There are other hints that Obama has fared better in interviews conducted after October 5th than he did immediately after the debates. Perhaps it was the waning memory of the debate or Friday’s jobs numbers, but there is a case that Obama has performed better in national and battleground surveys (I decided to exclude neurotic polls of MA) where the majority of interviews appear to have been conducted on October 6th or later than those where most interviews were conducted on October 4th or 5th.
And these are not the only polls suggesting that Obama might have rebounded from his post-debate nadir. Over the last twenty-four hours, CNN shows Obama leading by four points in Ohio, while PPP actually shows Obama making gains in Minnesota. And while Rasmussen suggests that Romney has made gains in Pennsylvania, nearly all of their other state polls show the president performing well in the battleground states since Sunday. Similarly, PPP suggested that their interviews on Saturday and Sunday were quite strong for the president and the ABC/Washington Post favorability poll found Obama and Romney near pre-debate levels, with the exception of a very strong night of interviews for Romney on the Thursday following the debates.
But! The picture isn’t nearly as clear as I just made it seem. Neither Rasmussen nor Reuters/Ipsos show Obama making gains over the last few days and Reuters/Ipsos actually finds Obama continuing to slide in today’s survey, which was conducted entirely after October 5th. And most of the reason why Obama appears to be performing better over the last few days is due to Rasmussen surveys in Colorado, Iowa, and New Hampshire, but Rasmussen’s pre-DNC surveys were unrealistically poor for the president, making the most recent surveys look better. If one excludes the Rasmussen state surveys, Romney has gained an average of 4 points in post-October 5th polls compared to 6.4 points before October 5, with polls like the Washington Times/Zogby showing Romney holding onto big gains.
So although Gallup, CNN, PPP, YouGov/Economist are consistent with the idea that the Romney’s bounce receded, Zogby, ARG, and Reuters/Ipsos do not point toward movement in Obama’s direction, while Rasmussen suggests that both Romney never received a bounce and that Obama hasn’t gained over the weekend.

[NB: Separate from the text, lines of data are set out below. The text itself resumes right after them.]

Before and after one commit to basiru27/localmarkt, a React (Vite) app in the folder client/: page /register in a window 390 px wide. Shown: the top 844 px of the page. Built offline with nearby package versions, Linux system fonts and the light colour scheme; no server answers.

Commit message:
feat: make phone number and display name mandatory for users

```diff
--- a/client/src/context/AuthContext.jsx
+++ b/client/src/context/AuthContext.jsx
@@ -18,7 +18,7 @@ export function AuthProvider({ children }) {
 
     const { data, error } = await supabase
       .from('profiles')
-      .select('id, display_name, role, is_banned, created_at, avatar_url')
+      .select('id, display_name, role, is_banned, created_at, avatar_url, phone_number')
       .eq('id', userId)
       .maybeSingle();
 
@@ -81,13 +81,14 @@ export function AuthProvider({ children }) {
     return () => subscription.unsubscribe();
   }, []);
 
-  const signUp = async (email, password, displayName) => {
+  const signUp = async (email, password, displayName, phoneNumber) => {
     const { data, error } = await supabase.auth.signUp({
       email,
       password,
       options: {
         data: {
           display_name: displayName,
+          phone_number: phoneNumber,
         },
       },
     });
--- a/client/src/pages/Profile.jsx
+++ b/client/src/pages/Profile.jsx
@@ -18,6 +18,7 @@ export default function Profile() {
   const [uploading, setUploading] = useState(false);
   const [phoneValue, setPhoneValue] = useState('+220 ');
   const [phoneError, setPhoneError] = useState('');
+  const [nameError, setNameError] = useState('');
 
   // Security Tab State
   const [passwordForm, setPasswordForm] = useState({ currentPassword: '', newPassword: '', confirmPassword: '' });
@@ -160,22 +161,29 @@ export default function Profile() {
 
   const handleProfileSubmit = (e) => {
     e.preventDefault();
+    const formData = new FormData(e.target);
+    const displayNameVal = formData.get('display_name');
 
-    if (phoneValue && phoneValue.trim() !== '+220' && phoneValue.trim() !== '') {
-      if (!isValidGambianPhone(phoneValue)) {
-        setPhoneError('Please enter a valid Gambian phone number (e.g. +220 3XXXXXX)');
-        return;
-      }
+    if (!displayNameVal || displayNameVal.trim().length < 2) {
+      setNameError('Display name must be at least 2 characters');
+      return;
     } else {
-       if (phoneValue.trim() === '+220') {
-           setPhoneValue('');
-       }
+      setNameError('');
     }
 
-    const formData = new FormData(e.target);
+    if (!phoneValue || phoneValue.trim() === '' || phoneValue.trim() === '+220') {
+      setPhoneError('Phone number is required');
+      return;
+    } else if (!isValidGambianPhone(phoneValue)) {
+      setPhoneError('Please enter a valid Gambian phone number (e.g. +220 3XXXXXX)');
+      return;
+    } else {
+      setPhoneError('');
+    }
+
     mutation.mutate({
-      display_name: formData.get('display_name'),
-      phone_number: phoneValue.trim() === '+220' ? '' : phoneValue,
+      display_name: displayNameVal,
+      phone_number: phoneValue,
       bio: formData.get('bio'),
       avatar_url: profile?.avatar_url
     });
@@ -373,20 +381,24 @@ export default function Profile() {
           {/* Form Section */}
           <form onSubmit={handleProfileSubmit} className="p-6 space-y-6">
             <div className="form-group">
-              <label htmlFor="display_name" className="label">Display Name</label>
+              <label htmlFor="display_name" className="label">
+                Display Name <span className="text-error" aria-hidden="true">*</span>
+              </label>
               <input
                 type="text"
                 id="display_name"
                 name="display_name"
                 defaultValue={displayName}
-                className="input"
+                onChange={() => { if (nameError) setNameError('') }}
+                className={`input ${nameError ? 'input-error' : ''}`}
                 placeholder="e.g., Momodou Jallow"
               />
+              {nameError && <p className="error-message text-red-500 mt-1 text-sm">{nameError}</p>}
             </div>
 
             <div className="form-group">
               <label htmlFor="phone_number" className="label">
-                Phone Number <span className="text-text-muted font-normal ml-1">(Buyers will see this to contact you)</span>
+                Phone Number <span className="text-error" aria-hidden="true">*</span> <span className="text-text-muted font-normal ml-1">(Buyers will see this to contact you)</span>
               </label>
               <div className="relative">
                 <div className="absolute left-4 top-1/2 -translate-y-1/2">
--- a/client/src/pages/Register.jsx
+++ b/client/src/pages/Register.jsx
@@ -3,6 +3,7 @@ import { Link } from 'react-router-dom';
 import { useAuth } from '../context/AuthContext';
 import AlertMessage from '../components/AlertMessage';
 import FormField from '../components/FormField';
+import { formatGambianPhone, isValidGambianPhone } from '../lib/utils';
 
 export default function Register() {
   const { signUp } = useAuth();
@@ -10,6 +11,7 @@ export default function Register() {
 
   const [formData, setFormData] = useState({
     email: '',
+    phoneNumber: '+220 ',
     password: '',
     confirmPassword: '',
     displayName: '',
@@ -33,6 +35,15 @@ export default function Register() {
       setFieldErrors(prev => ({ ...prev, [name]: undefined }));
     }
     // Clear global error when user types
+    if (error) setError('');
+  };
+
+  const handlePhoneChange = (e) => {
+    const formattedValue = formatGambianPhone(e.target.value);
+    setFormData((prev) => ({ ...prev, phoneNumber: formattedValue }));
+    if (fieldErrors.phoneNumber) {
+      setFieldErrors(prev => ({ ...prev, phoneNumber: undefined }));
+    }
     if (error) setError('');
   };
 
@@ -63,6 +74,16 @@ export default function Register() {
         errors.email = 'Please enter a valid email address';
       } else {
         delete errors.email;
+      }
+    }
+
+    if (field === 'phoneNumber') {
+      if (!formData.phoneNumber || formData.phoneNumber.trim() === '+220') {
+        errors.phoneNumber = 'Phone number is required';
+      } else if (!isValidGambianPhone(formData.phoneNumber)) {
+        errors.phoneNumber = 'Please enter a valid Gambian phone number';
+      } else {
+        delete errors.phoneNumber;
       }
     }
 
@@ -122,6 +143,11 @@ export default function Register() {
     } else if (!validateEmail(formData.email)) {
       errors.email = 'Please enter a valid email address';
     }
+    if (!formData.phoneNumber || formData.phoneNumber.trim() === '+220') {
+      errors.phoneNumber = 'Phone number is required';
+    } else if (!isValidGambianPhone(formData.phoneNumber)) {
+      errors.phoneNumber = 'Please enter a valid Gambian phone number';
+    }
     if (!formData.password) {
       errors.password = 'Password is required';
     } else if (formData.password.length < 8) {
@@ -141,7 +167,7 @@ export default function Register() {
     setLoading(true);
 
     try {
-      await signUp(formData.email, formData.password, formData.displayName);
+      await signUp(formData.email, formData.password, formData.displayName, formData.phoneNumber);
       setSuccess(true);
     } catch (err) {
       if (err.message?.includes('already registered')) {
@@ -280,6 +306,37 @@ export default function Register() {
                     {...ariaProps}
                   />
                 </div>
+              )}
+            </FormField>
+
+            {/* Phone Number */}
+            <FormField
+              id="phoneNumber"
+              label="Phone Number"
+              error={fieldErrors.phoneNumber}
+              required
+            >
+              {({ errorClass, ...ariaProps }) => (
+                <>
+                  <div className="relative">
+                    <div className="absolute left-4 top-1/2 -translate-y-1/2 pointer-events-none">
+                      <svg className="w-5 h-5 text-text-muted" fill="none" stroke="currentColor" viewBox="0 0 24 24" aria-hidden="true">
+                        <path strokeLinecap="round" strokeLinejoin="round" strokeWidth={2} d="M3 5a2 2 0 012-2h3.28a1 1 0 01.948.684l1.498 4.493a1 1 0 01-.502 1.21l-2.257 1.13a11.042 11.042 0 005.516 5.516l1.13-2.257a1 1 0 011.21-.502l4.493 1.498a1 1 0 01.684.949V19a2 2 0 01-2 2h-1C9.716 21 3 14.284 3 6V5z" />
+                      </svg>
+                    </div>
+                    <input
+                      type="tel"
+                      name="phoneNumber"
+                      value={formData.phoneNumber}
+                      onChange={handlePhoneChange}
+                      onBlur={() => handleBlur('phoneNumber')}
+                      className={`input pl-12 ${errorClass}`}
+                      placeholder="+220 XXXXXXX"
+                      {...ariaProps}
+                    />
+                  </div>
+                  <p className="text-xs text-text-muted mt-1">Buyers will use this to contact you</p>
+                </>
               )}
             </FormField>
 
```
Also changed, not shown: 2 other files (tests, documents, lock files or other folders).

In the aggregate, it looks like Romney’s bounce has subsided a bit, but a few more days of data will help resolve whether Romney’s bounce is largely intact.